As has long been the case with the anthropogenic global warming deniers, however, their argument depends on disregarding the expertise of top scientists.

"Everything is heading in the direction of what Gore pointed out in 'An Inconvenient Truth,'" said Ken Caldeira of the Carnegie Institution for Science. "It might take us a little longer to get there than he suggested, but we will end up in the same place if we don't do something about our greenhouse gas emissions."

As Caldeira also explained earlier in his email to Salon, the various points cited by conservatives as discrediting Gore's earlier film actually reinforce his point about global warming. There has been a significant ice retreat on Mount Kilimanjaro over the past century, despite right-wing claims to the contrary; Arctic sea ice has plummeted since 1979, again despite conservative attempts to spin that fact; and although Bastasch insists there has been a global warming "hiatus," in fact "the last 3 years were the hottest 3 years on record, and the 15 years of the 'hiatus' were the warmest 15 years on record."

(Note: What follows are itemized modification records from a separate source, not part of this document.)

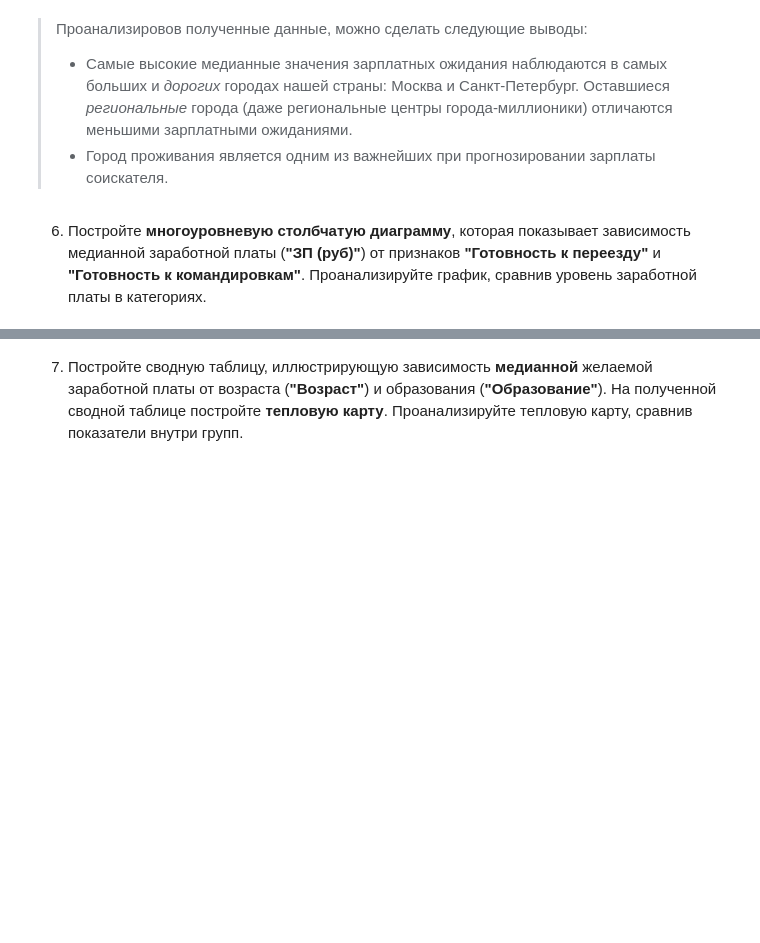
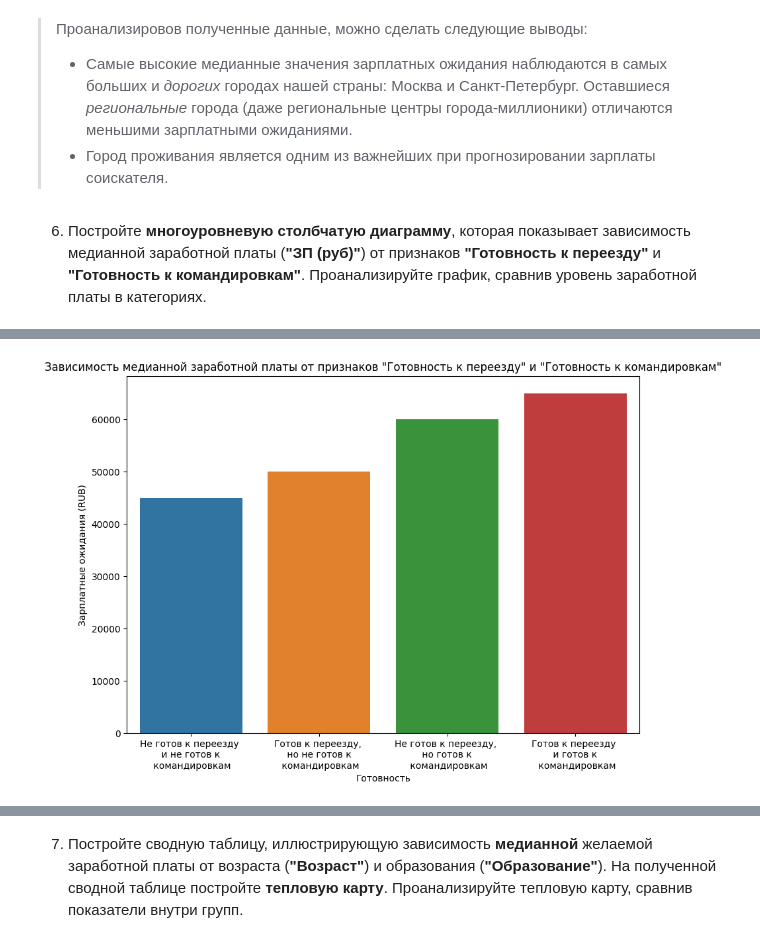
Before and after one commit to rafferti95/st_data_science, a Jupyter notebook: Project 1/Project 1.ipynb, the cells around one changed output, grey strips where cells are left out. Drawn from its saved outputs; the diff is of its cells as text; code cells hidden in the pictures; blank space fills up the shorter version.

```diff
--- a/Project 1/Project 1.ipynb
+++ b/Project 1/Project 1.ipynb
@@ -334,7 +334,7 @@ def currency(c):
         return 'BYN'
     elif c == 'грн.':
         return 'UAH'
-    elif c == 'сум':
+    elif c == 'сум.':
         return 'UZS'
     else:
         return c
@@ -354,7 +354,7 @@ data_set = data_set.merge(
 values = {'course' : 1}
 data_set = data_set.fillna(values)
 
-data_set['Зарплата'] = data_set['Зарплата'].astype('int64')
+data_set['Зарплата'] = data_set['Зарплата'].astype('float64')
 data_set['Зарплатные ожидания (RUB)'] = data_set['course'] * data_set['Зарплата']
 
 data_set.drop(['ЗП', 'Зарплата', 'Валюта', 'close', 'proportion', 'course'], axis = 1, inplace = True)
@@ -508,18 +508,27 @@ main_axes.set_title('Распределение медианных значен
 # %% [markdown]
 6. Постройте **многоуровневую столбчатую диаграмму**, которая показывает зависимость медианной заработной платы (**"ЗП (руб)"**) от признаков **"Готовность к переезду"** и **"Готовность к командировкам"**. Проанализируйте график, сравнив уровень заработной платы в категориях.
 # %%
-test2 = data_set_salary.groupby(by = ['Готовность к переезду', 'Готовность к командировкам'], as_index = False)['Зарплатные ожидания (RUB)'].median()
+ready_data = data_set_salary.groupby(by = ['Готовность к командировкам', 'Готовность к переезду'], as_index = False)['Зарплатные ожидания (RUB)'].median()
 
 def name(salary):
     if salary == 45000:
-        return 'Не готов к переезду и не готов к командировкам'
+        return 'Не готов к переезду \n и не готов к \n командировкам'
     elif salary == 60000:
-        return 'Не готов к переезду, но готов к командировкам'
+        return 'Не готов к переезду, \n но готов к \n командировкам'
     elif salary == 50000:
-        return 'Готов к переезду, но не готов к командировкам'
+        return 'Готов к переезду, \n но не готов к \n командировкам'
     else:
-        return 'Готов к переезду и готов к командировкам'
+        return 'Готов к переезду \n и готов к \n командировкам'
 
-test2['Готовность'] = test2['Зарплатные ожидания (RUB)'].apply(name)
-display(test2)
+ready_data['Готовность'] = ready_data['Зарплатные ожидания (RUB)'].apply(name)
+ready_data.drop(['Готовность к переезду', 'Готовность к командировкам'], axis = 1, inplace = True)
+
+fig = plt.figure(figsize = (10, 7))
+
+barplot = sns.barplot(
+    data = ready_data,
+    x = 'Готовность',
+    y = 'Зарплатные ожидания (RUB)'
+)
+barplot.set_title('Зависимость медианной заработной платы от признаков "Готовность к переезду" и "Готовность к командировкам"');
 # %% [output]
@@ -531 +535,2 @@ display(test2)
+[figure, added]
 # %% [markdown]
```
Also changed, not shown: parts of 8 cells of this notebook.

And, of course, there is that timeworn claim that Gore and the scientific community are predicting an ice age. "They are apparently watching 'The Day After Tomorrow' and confusing it for 'An Inconvenient Truth,'" Caldeira wrote. "'An Inconvenient Truth' did not predict that global warming would predict an ice age."

Kevin Trenberth, of the Climate Analysis Section at the U.S. National Center for Atmospheric Research (NCAR), made similar observations to Salon. After noting that he did not recall Gore making specific predictions in his first film and that if he did "any such predictions are posed as risks," he pointed out that man-made climate change costs billions of dollars in damage each year; that "glaciers are melting worldwide and the snow season is a lot shorter"; and that "heat waves have indeed increased and caused huge losses." Trenberth also echoed many of Caldeira's observations before closing by stating that "Al Gore’s warnings hold true today every bit as much as before."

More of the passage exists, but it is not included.